Hosted architecture options for contact centers appear to be divided between either multi-instance or multi-tenant:
As you'd expect; each has their strengths and weaknesses. The multi-instance version enjoys greater security as it is partitioned off from the other tenants using that service provider. Any problems experienced by another tenant should therefore stay isolated. Likewise, updates can be performed at times more suitable for the tenant rather than having to fit in to a grand schedule that updates everyone at the same time. However, there are likely to be cost implications due to the extensive hardware required to accommodate the multi-instance format and the increased operational costs associated with it.
On the other hand, the multi-tenant version can be less expensive due to the sharing of hardware and reduced resource required to perform updates and overall contract management. But all tenants would have to take updates at the same time and be subject to outages as hardware improvements and scaling required. Customers need to think long and hard as to whether this reduced cost is justifiable. For many, it is. But for some, the risk of possible security breaches and the disruption for their end customers, is not worth even a minute of consideration.

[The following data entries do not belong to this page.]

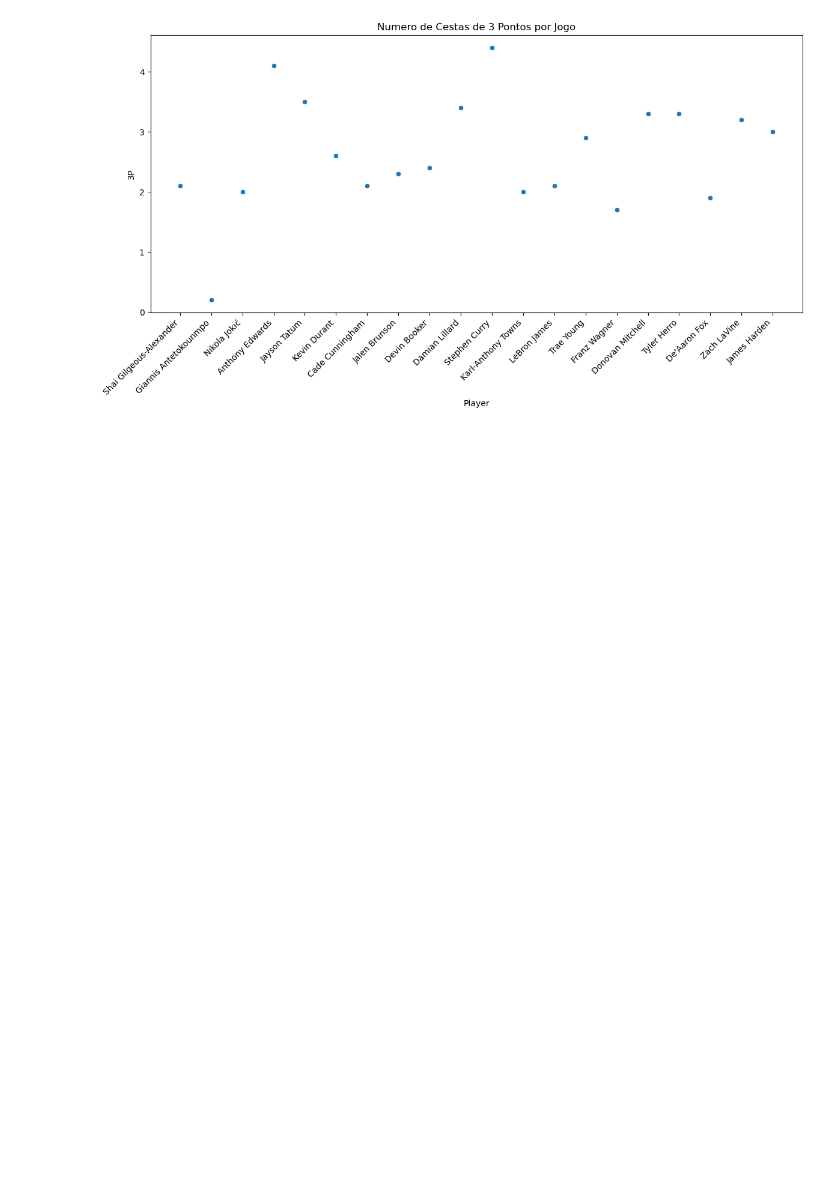
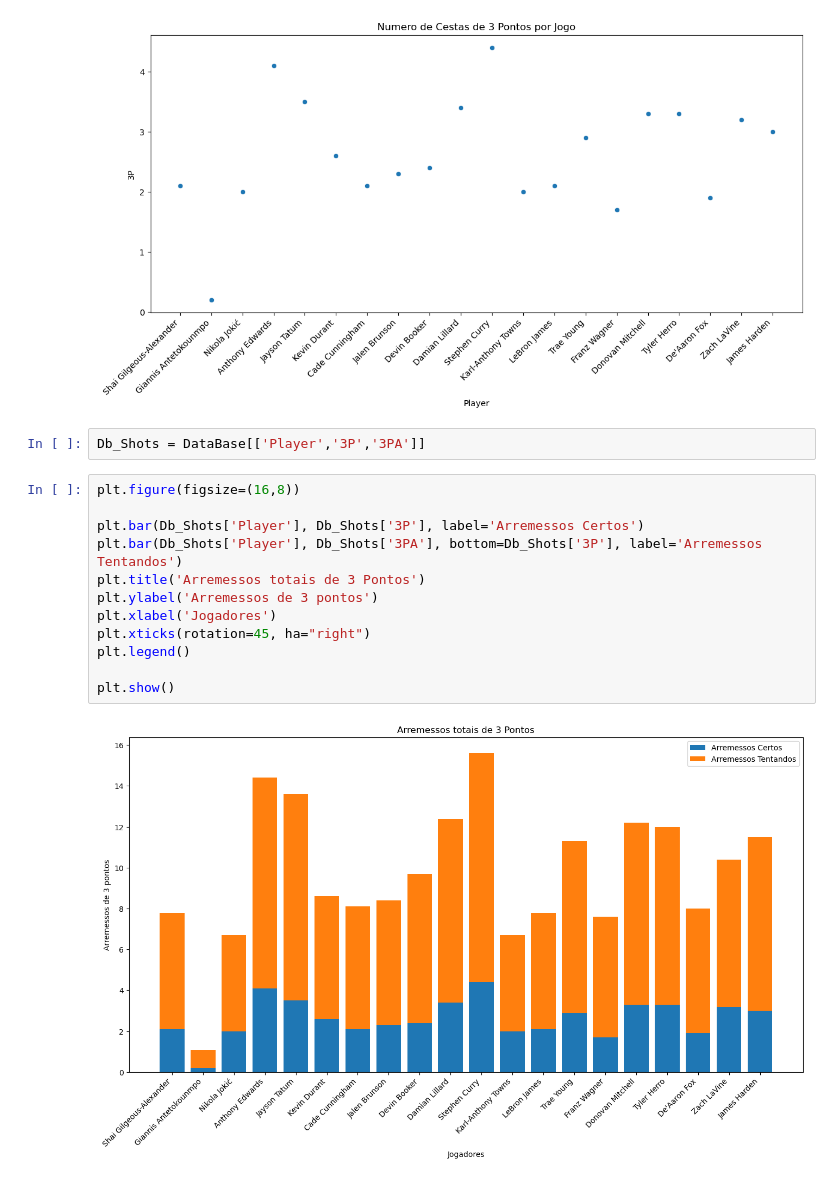
Before and after one commit to matheusmendesds/projetoPython, a Jupyter notebook: projetoNba.ipynb, the cells around one changed output. Saved outputs shown, nothing was run; the diff lists cells and outputs as text; blank space fills up the shorter version.

Commit message:
Grafico Arremessos 3 pts

```diff
--- a/projetoNba.ipynb
+++ b/projetoNba.ipynb
@@ -54,3 +54,19 @@ plt.xticks(rotation=45, ha="right")
 plt.show();
 # %% [output]
 [figure]
+# %%
+Db_Shots = DataBase[['Player','3P','3PA']]
+# %%
+plt.figure(figsize=(16,8))
+
+plt.bar(Db_Shots['Player'], Db_Shots['3P'], label='Arremessos Certos')
+plt.bar(Db_Shots['Player'], Db_Shots['3PA'], bottom=Db_Shots['3P'], label='Arremessos Tentandos')
+plt.title('Arremessos totais de 3 Pontos')
+plt.ylabel('Arremessos de 3 pontos')
+plt.xlabel('Jogadores')
+plt.xticks(rotation=45, ha="right")
+plt.legend()
+
+plt.show()
+# %% [output]
+[figure, added]
```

However, a different architecture is emerging; one that is modular and uses services that are small and focus on doing small tasks only. This type of architecture makes replacing any service simple and localised without impacting or disrupting the larger environment. This new 'micro-services' architecture will provide resilience against server and network node failure, thereby providing customers with a truly cloud-hosted contact center solution. If you want to know more drop us an email.